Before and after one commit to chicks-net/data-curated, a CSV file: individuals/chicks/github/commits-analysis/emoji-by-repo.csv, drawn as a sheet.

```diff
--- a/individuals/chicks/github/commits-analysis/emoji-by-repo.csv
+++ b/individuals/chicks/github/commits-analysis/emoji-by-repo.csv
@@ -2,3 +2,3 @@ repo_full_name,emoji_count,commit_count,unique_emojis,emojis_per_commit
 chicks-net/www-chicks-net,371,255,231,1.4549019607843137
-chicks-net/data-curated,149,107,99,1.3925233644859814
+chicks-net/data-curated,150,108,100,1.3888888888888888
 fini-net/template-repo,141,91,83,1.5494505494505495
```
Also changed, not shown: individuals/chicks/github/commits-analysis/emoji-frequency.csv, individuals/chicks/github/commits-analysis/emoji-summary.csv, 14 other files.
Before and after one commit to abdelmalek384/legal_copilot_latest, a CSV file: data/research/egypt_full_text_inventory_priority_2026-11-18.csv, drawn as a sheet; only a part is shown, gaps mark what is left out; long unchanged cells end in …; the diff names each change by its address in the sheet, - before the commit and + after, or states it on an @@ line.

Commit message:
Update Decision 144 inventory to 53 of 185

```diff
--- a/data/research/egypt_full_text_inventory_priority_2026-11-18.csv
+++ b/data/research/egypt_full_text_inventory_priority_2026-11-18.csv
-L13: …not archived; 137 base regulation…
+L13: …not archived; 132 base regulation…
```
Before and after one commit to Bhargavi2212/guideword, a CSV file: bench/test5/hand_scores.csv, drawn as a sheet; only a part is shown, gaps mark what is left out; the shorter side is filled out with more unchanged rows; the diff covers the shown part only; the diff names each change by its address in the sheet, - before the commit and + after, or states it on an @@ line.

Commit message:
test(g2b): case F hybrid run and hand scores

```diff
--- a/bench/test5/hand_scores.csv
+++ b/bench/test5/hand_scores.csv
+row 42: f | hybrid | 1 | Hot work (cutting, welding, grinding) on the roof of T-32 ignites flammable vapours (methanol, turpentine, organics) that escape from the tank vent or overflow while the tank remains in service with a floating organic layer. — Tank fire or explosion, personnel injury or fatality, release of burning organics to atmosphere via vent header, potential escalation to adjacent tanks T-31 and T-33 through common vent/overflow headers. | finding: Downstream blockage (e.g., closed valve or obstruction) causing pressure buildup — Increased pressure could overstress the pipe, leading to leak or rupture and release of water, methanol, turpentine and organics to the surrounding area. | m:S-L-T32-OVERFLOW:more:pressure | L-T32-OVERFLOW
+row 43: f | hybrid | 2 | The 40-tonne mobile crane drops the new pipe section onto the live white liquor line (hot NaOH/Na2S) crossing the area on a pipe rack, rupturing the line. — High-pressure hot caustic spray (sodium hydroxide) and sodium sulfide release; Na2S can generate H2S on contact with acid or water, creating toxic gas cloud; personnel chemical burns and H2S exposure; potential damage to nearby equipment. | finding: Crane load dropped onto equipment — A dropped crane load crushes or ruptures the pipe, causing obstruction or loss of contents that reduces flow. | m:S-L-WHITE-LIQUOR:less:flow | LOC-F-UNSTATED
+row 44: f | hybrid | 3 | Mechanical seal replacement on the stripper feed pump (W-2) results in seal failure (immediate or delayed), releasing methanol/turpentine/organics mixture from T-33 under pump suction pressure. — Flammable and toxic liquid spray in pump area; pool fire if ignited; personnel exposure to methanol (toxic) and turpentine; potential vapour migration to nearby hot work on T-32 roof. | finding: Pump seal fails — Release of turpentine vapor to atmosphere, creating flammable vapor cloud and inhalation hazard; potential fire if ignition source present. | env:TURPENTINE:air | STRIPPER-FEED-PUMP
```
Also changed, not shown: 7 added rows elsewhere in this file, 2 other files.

○ ○ ○ ○

## [YOUR ASSIGNMENT]
Copy every record above exactly as it stands.

## [ANSWER SPACE]
Before and after one commit to chicks-net/data-curated, a CSV file: individuals/chicks/github/commits-analysis/emoji-by-repo.csv, drawn as a sheet.

```diff
--- a/individuals/chicks/github/commits-analysis/emoji-by-repo.csv
+++ b/individuals/chicks/github/commits-analysis/emoji-by-repo.csv
@@ -2,3 +2,3 @@ repo_full_name,emoji_count,commit_count,unique_emojis,emojis_per_commit
 chicks-net/www-chicks-net,371,255,231,1.4549019607843137
-chicks-net/data-curated,149,107,99,1.3925233644859814
+chicks-net/data-curated,150,108,100,1.3888888888888888
 fini-net/template-repo,141,91,83,1.5494505494505495
```
Also changed, not shown: individuals/chicks/github/commits-analysis/emoji-frequency.csv, individuals/chicks/github/commits-analysis/emoji-summary.csv, 14 other files.
Before and after one commit to abdelmalek384/legal_copilot_latest, a CSV file: data/research/egypt_full_text_inventory_priority_2026-11-18.csv, drawn as a sheet; only a part is shown, gaps mark what is left out; long unchanged cells end in …; the diff names each change by its address in the sheet, - before the commit and + after, or states it on an @@ line.

Commit message:
Update Decision 144 inventory to 53 of 185

```diff
--- a/data/research/egypt_full_text_inventory_priority_2026-11-18.csv
+++ b/data/research/egypt_full_text_inventory_priority_2026-11-18.csv
-L13: …not archived; 137 base regulation…
+L13: …not archived; 132 base regulation…
```
Before and after one commit to Bhargavi2212/guideword, a CSV file: bench/test5/hand_scores.csv, drawn as a sheet; only a part is shown, gaps mark what is left out; the shorter side is filled out with more unchanged rows; the diff covers the shown part only; the diff names each change by its address in the sheet, - before the commit and + after, or states it on an @@ line.

Commit message:
test(g2b): case F hybrid run and hand scores

```diff
--- a/bench/test5/hand_scores.csv
+++ b/bench/test5/hand_scores.csv
+row 42: f | hybrid | 1 | Hot work (cutting, welding, grinding) on the roof of T-32 ignites flammable vapours (methanol, turpentine, organics) that escape from the tank vent or overflow while the tank remains in service with a floating organic layer. — Tank fire or explosion, personnel injury or fatality, release of burning organics to atmosphere via vent header, potential escalation to adjacent tanks T-31 and T-33 through common vent/overflow headers. | finding: Downstream blockage (e.g., closed valve or obstruction) causing pressure buildup — Increased pressure could overstress the pipe, leading to leak or rupture and release of water, methanol, turpentine and organics to the surrounding area. | m:S-L-T32-OVERFLOW:more:pressure | L-T32-OVERFLOW
+row 43: f | hybrid | 2 | The 40-tonne mobile crane drops the new pipe section onto the live white liquor line (hot NaOH/Na2S) crossing the area on a pipe rack, rupturing the line. — High-pressure hot caustic spray (sodium hydroxide) and sodium sulfide release; Na2S can generate H2S on contact with acid or water, creating toxic gas cloud; personnel chemical burns and H2S exposure; potential damage to nearby equipment. | finding: Crane load dropped onto equipment — A dropped crane load crushes or ruptures the pipe, causing obstruction or loss of contents that reduces flow. | m:S-L-WHITE-LIQUOR:less:flow | LOC-F-UNSTATED
+row 44: f | hybrid | 3 | Mechanical seal replacement on the stripper feed pump (W-2) results in seal failure (immediate or delayed), releasing methanol/turpentine/organics mixture from T-33 under pump suction pressure. — Flammable and toxic liquid spray in pump area; pool fire if ignited; personnel exposure to methanol (toxic) and turpentine; potential vapour migration to nearby hot work on T-32 roof. | finding: Pump seal fails — Release of turpentine vapor to atmosphere, creating flammable vapor cloud and inhalation hazard; potential fire if ignition source present. | env:TURPENTINE:air | STRIPPER-FEED-PUMP
```
Also changed, not shown: 7 added rows elsewhere in this file, 2 other files.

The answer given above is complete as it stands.